B Trading Communities and Customs Unions

Several trading communities have been established to promote trade among countries that have common economic and political interests or are located in a particular region. Within these trade groups, preferential tariffs are administered that favour member countries over non-members. One early example of a trading community is the Commonwealth of Nations; it was established under the provisions of the Ottawa Agreements of 1932, which allowed preferential tariffs to be levied among members of the Commonwealth, articulating the “Imperial Preference” policy. Non-Communist countries encouraged trade-promoting programmes to stimulate the redevelopment of economies ruined during World War II.

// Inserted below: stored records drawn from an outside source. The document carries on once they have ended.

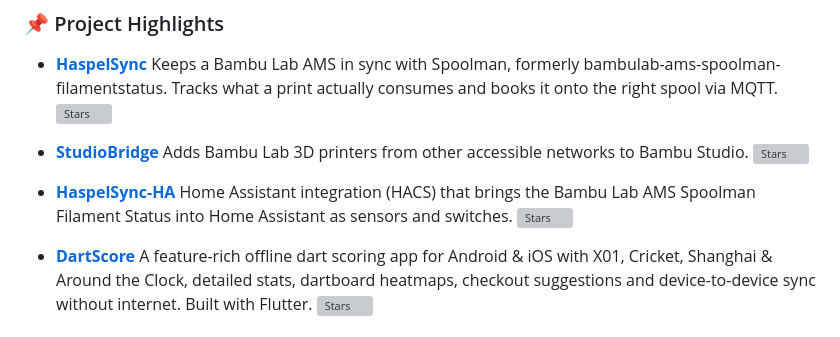
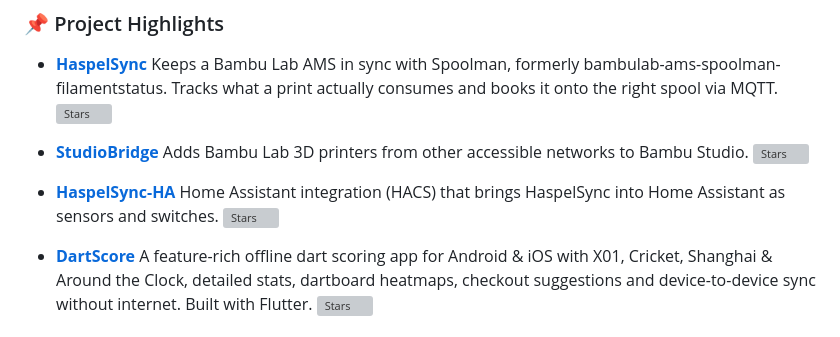
Before and after one commit to Rdiger-36/Rdiger-36, a Markdown page: README.md, the part around the change. Drawn GitHub-style; grey boxes are pictures that could not be loaded.

```diff
--- a/README.md
+++ b/README.md
@@ -52,7 +52,7 @@
   ![Stars](https://img.shields.io/github/stars/Rdiger-36/StudioBridge?style=social)
 
 - **[HaspelSync-HA](https://github.com/Rdiger-36/HaspelSync-HA)**
-  Home Assistant integration (HACS) that brings the Bambu Lab AMS Spoolman Filament Status into Home Assistant as sensors and switches.
+  Home Assistant integration (HACS) that brings HaspelSync into Home Assistant as sensors and switches.
   ![Stars](https://img.shields.io/github/stars/Rdiger-36/HaspelSync-HA?style=social)
 
 - **[DartScore](https://github.com/Rdiger-36/DartScore)**
```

In the customs union known as Benelux, operative since 1948 and consisting of Belgium, the Netherlands, and Luxembourg, customs duties on trade among the three members were abolished, and uniform duties were established on imports from non-member states. In 1951 France, West Germany (now part of the united Federal Republic of Germany), and the Benelux countries joined to form the European Coal and Steel Community. In 1957 these six countries established the European Economic Community, or EEC (now the European Union), aimed at reducing trade barriers among member countries. The EEC was expanded after its creation, with other nations joining the original members. The Communist counterpart to these groups was the Council for Mutual Economic Assistance (COMECON). Established in 1949, it was dissolved in 1991 as a consequence of the political and economic changes in the Communist world.

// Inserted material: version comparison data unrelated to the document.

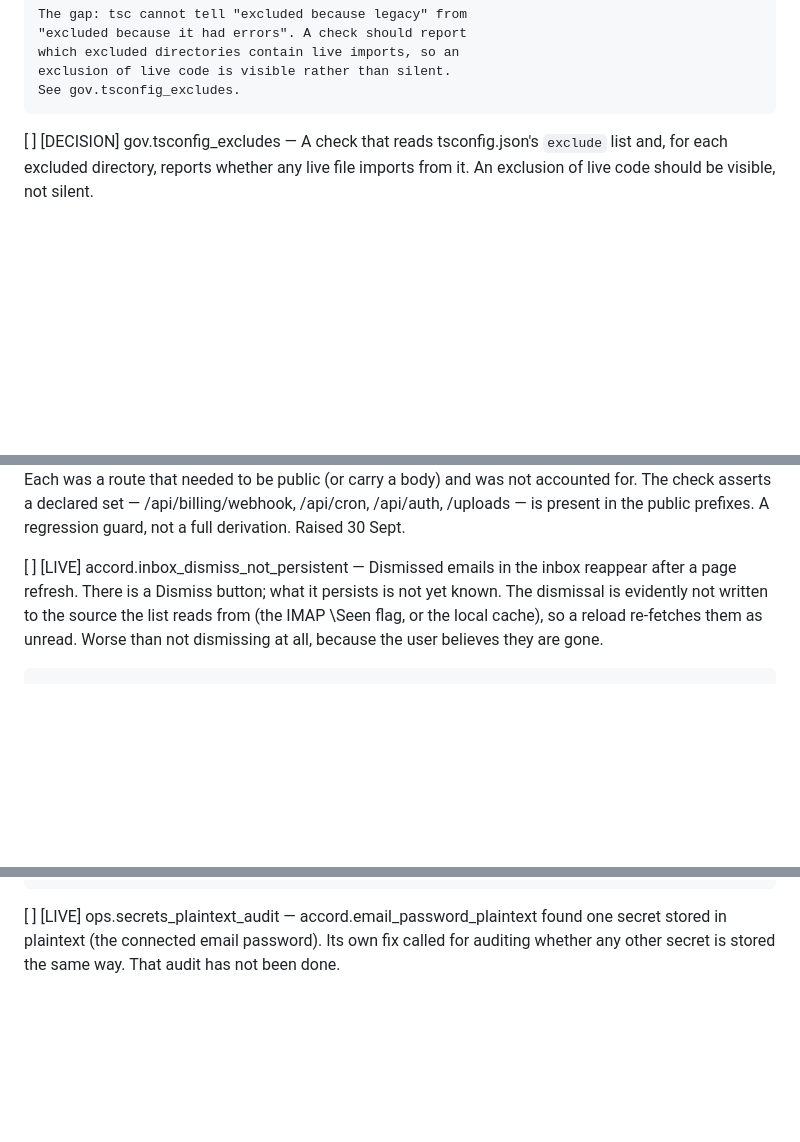
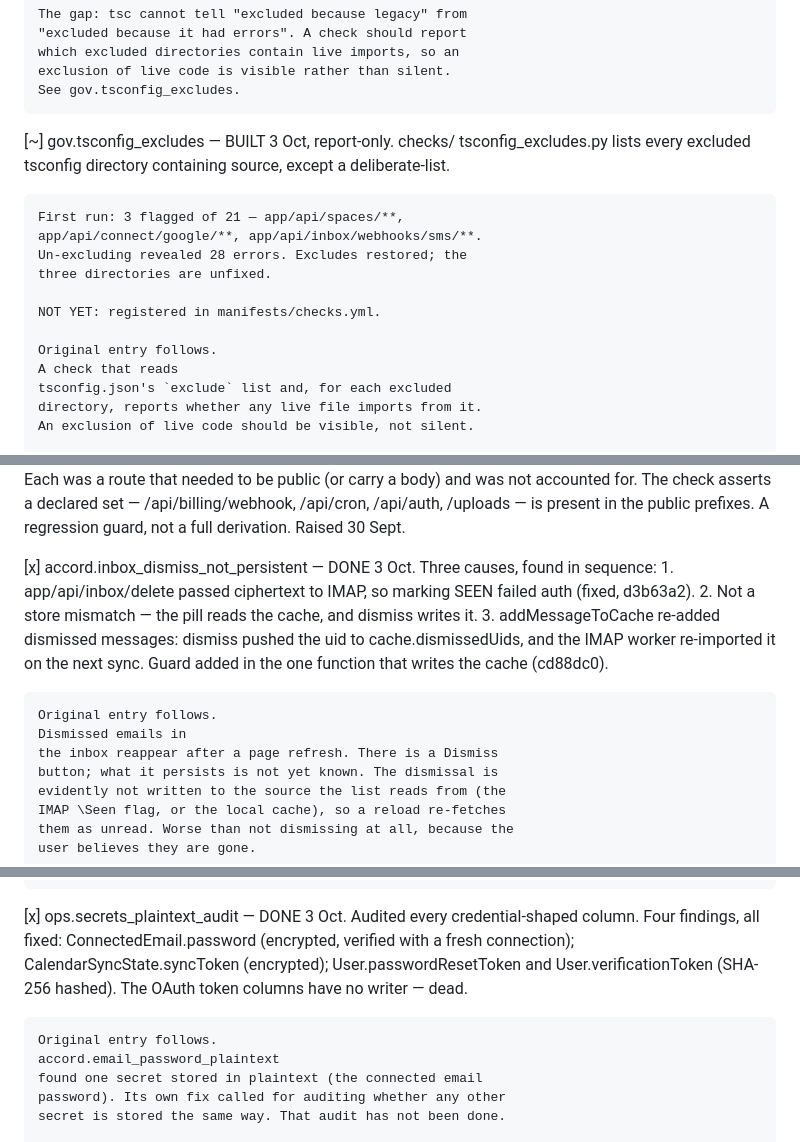
Before and after one commit to JamieA-star/bosly-gov, a Markdown page: PLAN.md, 3 parts joined by grey strips. GitHub-like rendering; blank space fills up the shorter version.

Commit message:
docs(plan): close five stale entries
Ticked: microsoft_oauth_hidden (Microsoft removed entirely),
secrets_plaintext_audit (four findings, all fixed),
inbox_dismiss_not_persistent (third cause found: the worker
re-imported dismissed messages).

Closed: pricing_update (no dedicated pricing page planned).

Updated: gov.tsconfig_excludes — built, first run found 3 hidden
directories.

```diff
--- a/PLAN.md
+++ b/PLAN.md
@@ -216,7 +216,19 @@ that has actually happened.
     exclusion of live code is visible rather than silent.
     See gov.tsconfig_excludes.
 
-[ ] [DECISION] gov.tsconfig_excludes — A check that reads
+[~] gov.tsconfig_excludes — BUILT 3 Oct, report-only. checks/
+    tsconfig_excludes.py lists every excluded tsconfig directory
+    containing source, except a deliberate-list.
+
+    First run: 3 flagged of 21 — app/api/spaces/**,
+    app/api/connect/google/**, app/api/inbox/webhooks/sms/**.
+    Un-excluding revealed 28 errors. Excludes restored; the
+    three directories are unfixed.
+
+    NOT YET: registered in manifests/checks.yml.
+
+    Original entry follows.
+    A check that reads
     tsconfig.json's `exclude` list and, for each excluded
     directory, reports whether any live file imports from it.
     An exclusion of live code should be visible, not silent.
@@ -1375,7 +1393,19 @@ that has actually happened.
     /api/auth, /uploads — is present in the public prefixes.
     A regression guard, not a full derivation. Raised 30 Sept.
 
-[ ] [LIVE] accord.inbox_dismiss_not_persistent — Dismissed emails in
+[x] accord.inbox_dismiss_not_persistent — DONE 3 Oct. Three
+    causes, found in sequence:
+    1. app/api/inbox/delete passed ciphertext to IMAP, so
+       marking SEEN failed auth (fixed, d3b63a2).
+    2. Not a store mismatch — the pill reads the cache, and
+       dismiss writes it.
+    3. addMessageToCache re-added dismissed messages: dismiss
+       pushed the uid to cache.dismissedUids, and the IMAP
+       worker re-imported it on the next sync. Guard added in
+       the one function that writes the cache (cd88dc0).
+
+    Original entry follows.
+    Dismissed emails in
     the inbox reappear after a page refresh. There is a Dismiss
     button; what it persists is not yet known. The dismissal is
     evidently not written to the source the list reads from (the
@@ -1467,7 +1497,15 @@ that has actually happened.
     remove the PLAINTEXT branch. Audit whether any other secret is
     stored the same way. Raised 30 Sept.
 
-[ ] [LIVE] ops.secrets_plaintext_audit — accord.email_password_plaintext
+[x] ops.secrets_plaintext_audit — DONE 3 Oct. Audited every
+    credential-shaped column. Four findings, all fixed:
+    ConnectedEmail.password (encrypted, verified with a fresh
+    connection); CalendarSyncState.syncToken (encrypted);
+    User.passwordResetToken and User.verificationToken (SHA-256
+    hashed). The OAuth token columns have no writer — dead.
+
+    Original entry follows.
+    accord.email_password_plaintext
     found one secret stored in plaintext (the connected email
     password). Its own fix called for auditing whether any other
     secret is stored the same way. That audit has not been done.
```
Also changed, not shown: other parts of PLAN.md (+14 -2 lines).
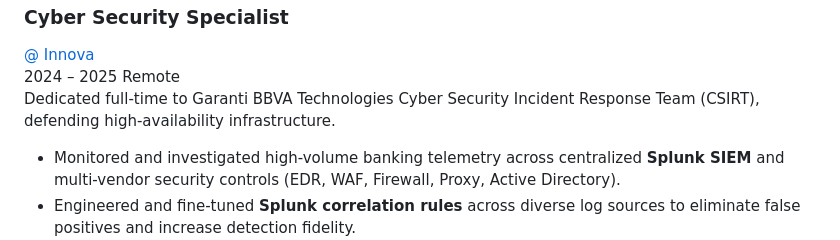
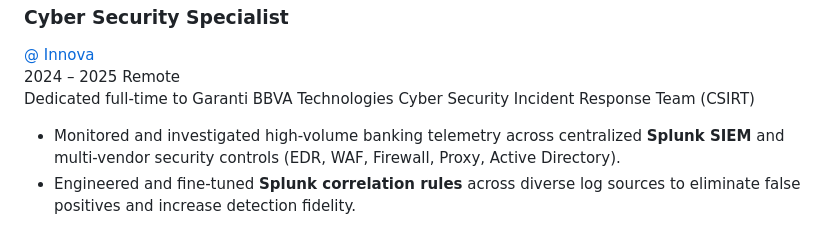
Before and after one commit to ytalharabaci/portfolio, a Markdown page: content/about/index.en.md, the part around the change. Rendered like a GitHub page.

Commit message:
refactor: remove redundant details from CSIRT experience description

```diff
--- a/content/about/index.en.md
+++ b/content/about/index.en.md
@@ -61,7 +61,7 @@ My background covers the full lifecycle of enterprise cyber defense—from real-
           <span class="exp-location"><i class="fa-solid fa-location-dot"></i> Remote</span>
         </div>
       </div>
-      <p class="exp-intro" style="font-size: 0.9em; margin-bottom: 0.5rem; color: var(--text-muted, #64748b);">Dedicated full-time to Garanti BBVA Technologies Cyber Security Incident Response Team (CSIRT), defending high-availability infrastructure.</p>
+      <p class="exp-intro" style="font-size: 0.9em; margin-bottom: 0.5rem; color: var(--text-muted, #64748b);">Dedicated full-time to Garanti BBVA Technologies Cyber Security Incident Response Team (CSIRT)</p>
       <ul class="exp-details">
         <li>Monitored and investigated high-volume banking telemetry across centralized <strong>Splunk SIEM</strong> and multi-vendor security controls (EDR, WAF, Firewall, Proxy, Active Directory).</li>
         <li>Engineered and fine-tuned <strong>Splunk correlation rules</strong> across diverse log sources to eliminate false positives and increase detection fidelity.</li>
```
Also changed, not shown: content/about/index.tr.md (+1 -1 lines).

Many economists foresee the development of three major trading blocs in the developed world—the EU, the members of the North American Free Trade Agreement (NAFTA), and a Pacific-Asian bloc. Trade within each bloc will be encouraged by the removal of trade restrictions, but difficult negotiations may be required to reduce trade barriers between the trading blocs.


In 2003 the value of world trade was US$9,100 billion. This was more than double the 1994 figure, and between 1965 and 1985 world trade had increased nearly tenfold. Dramatic trade growth occurred in the oil-exporting developing countries in the 1970s and 1980s. Furthermore, world trade continued to increase in the 1980s, driven by economic recovery in the major industrial nations. After a pause in the early 1990s, caused by the recession in Europe and Japan, trade growth resumed in the mid-1990s.

By 1973 existing agreements limiting the rise of one currency’s value in relation to that of another, notably those reached at the Bretton Woods Conference in 1944, had been replaced by floating currency exchange rates. In the 1970s and early 1980s, price competition between trading partners was augmented by the resulting fluctuations in exchange rates. Attempts to manage these have rarely been successful, as shown by the mixed fortunes of the European Exchange Rate Mechanism. In the short run, the depreciation of a nation’s currency makes its exports cheaper and its imports more expensive.

In the 20th century, international trade increased tremendously as a proportion of the world’s total economic activity. It is expected that the trend towards increasing interdependence among national economies will continue into the future, albeit countered by the tendency towards regional blocs, which will make some groups of countries more interdependent than others. There has been much debate on whether the new regional trading communities, such as the Asia-Pacific Economic Cooperation grouping or the Mercosur group of Latin American countries, promote or restrict international trade overall. Evidence so far suggests that, although such groups can inhibit trade with countries outside their circle of mutually preferential arrangements, they can also serve as halfway houses towards broader free trade agreements, unless protectionist interests within the groupings force changes of policy.